The ancestor of our domestic cat should be sought not in European forests, but in the hot semi-deserts of the north of the African continent. This is most likely a wild Nubian cat. Even now, having got to a person, she easily lends itself to domestication and generally gravitates towards housing - by the way, the complete opposite of her wild European relatives. The Nubian cat is very widespread in Africa and in the areas where it lives, it splits into subspecies. It is the subspecies living in the Nubian desert and Egypt, as well as the Abyssinian subspecies inhabiting the high plateaus of Ethiopia, that, judging by the structure of the body, are now considered the ancestors of our domestic cat.
The first to put forward this hypothesis was Eduard Rüppel, a researcher from Frankfurt who discovered the Nubian cat on the west bank of the Nile in the middle of the last century and made a scientific description of it. Later, scientists found out that not only in Egypt, but also in Nubia, Mesopotamia, Arabia and other places, subspecies of the Nubian cat were found, and domestication could also occur there.

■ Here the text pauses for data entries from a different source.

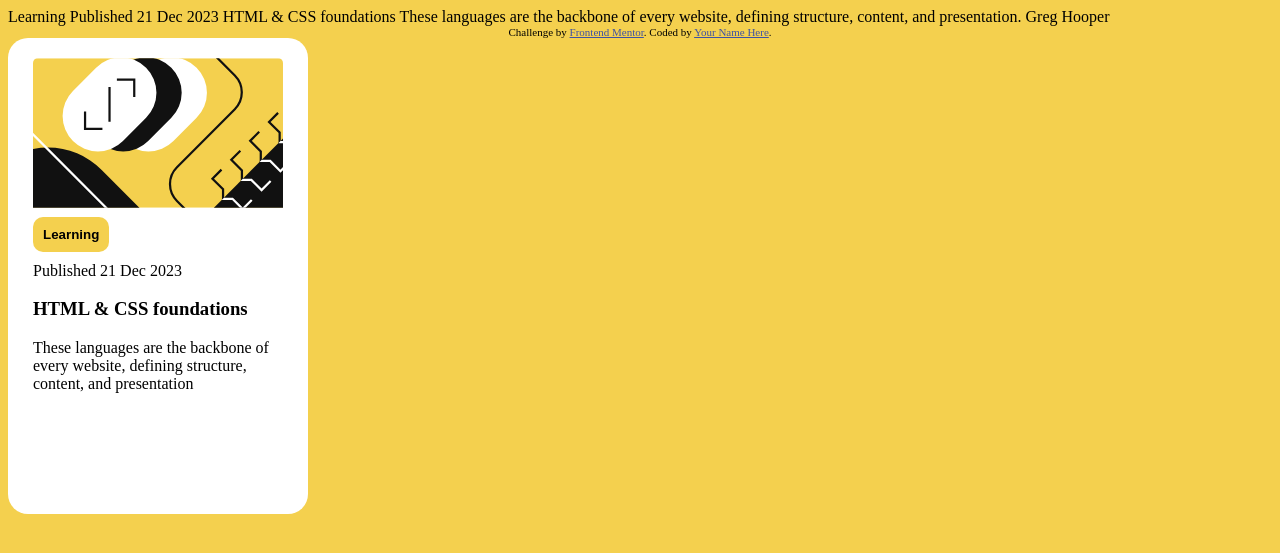
Repository: Dayvid0/FRONTEND_MENTOR_CHALLENGES
Page: index.html
The author's editor kept a copy of each file at every save. The page is drawn from the files as they stood at one save, then again after the next save.
The browser window is 1280 px wide. The pictures show the whole page.

Above is the page before, as saved 2025-03-13 13:43:58.

After the next save:
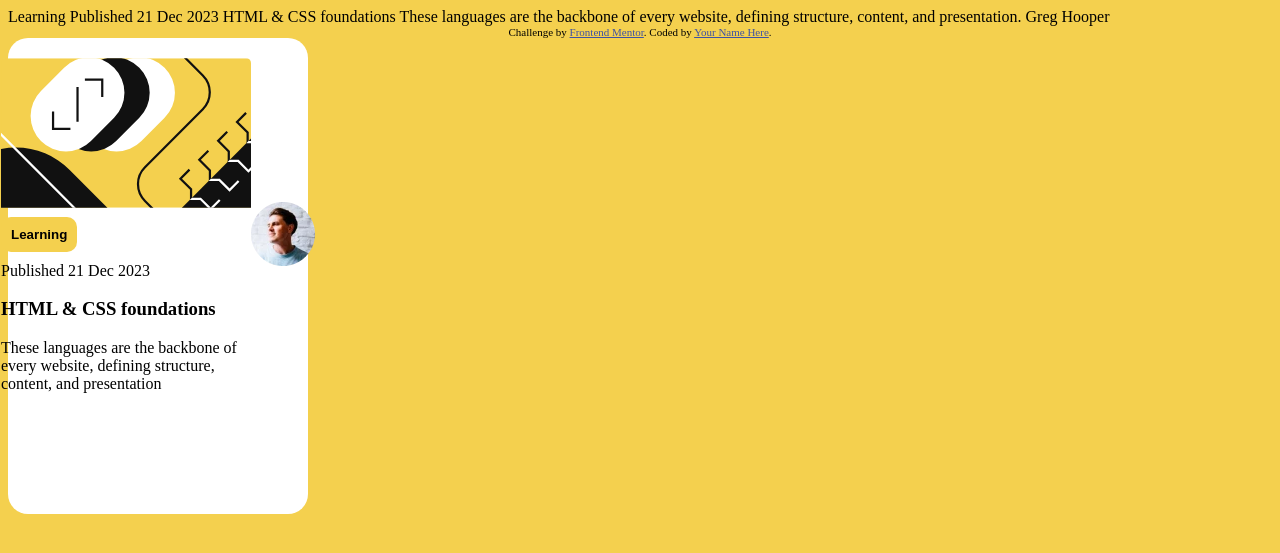
Saved 99 s later.
--- a/index.html
+++ b/index.html
@@ -58,5 +58,8 @@
     <h3>HTML & CSS foundations</h1>
       <p>These languages are the backbone of every website, defining structure, content, and presentation
   </div>
+  <div>
+    <img src="/assets/images/image-avatar.webp"
+  </div>
 </body>
 </html>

But this is about the ancestors of short-haired cats.And the long-haired? Their origin has not been fully clarified. Perhaps it was the result of mixing the steppe cat with the Caucasian subspecies of the wild European. Among the possible ancestors, they are called Pallas' cat, and in recent years, a hypothesis has been born that long-haired cats descend from the sand cat, a Central Asian relative of the sand cat that lives in the desert regions of North Africa. This hypothesis is supported by at least such a sign as the preserved dense wool on the inner side of the paws of Persian long-haired cats, which saves a wild dune cat from burns when walking on hot sand. And here is another argument in favor of such a relationship: the area of distribution of the sand cat is northeastern Iran, that is, the area that was called Khorasan in the old days.It was here at the beginning of the 17th century that the Italian traveler Pietro della Valle discovered tamed cats of amazing beauty among local residents. They featured silky blue-gray fur and a fluffy tail. However, whether it was the first Persian cats (they are also called Angora) is not known for certain.
Let's interrupt for a while the search for Murka's ancestors and take a look at the Persian domestic cat. It is not particularly necessary to present her: all over the world a pampered animal is called a princess. They say that it is capricious, fastidious and suspicious. One thing is true - this cat is really capricious, but such weakness can be explained by its appearance - it has to take too much time to do the toilet … But otherwise, the most ordinary cat. In ancient times, when she was just entering the dwellings of the Persians, cats ran across the steppes and forests, not caring at all about lush wool. Unlike the Egyptians, who deified their long-legged, proud and smooth-haired favorites, the Persians did not spoil their new companions, leaving them the right to take care of their appearance.
At the end of the 19th century, Europe first met blue "Persians". They conquered the spoiled ladies of the world with small ears, short legs and an appearance reminiscent of Pekingese dogs. After endless crossbreeding, many color variations of Persian cats appeared. Experts recognize thirteen main ones today. The most valuable are solid colors, such as shades of blue with orange or copper eyes. They are followed by cream and smoky.
With the exception of lions, all representatives of the feline tribe are loners. Maybe this was one of the reasons that the cat " wandered " to the person and stayed in his house? But she was one of the last to come. She was overtaken by a dog, a sheep and other gradually becoming pets.
The murals in the tomb of Saqqar in Memphis (2500 BC) depict a cat very similar to the Nubian. The collar on it indicates that the animal was already in the power of man. But remember - in those distant times, tigers, and lions, and cheetahs lived on a leash at the courts of rulers, so the collar is not yet proof that a wild cat was domesticated at that time. The rich often kept predators at home to show the poor people their power and strength.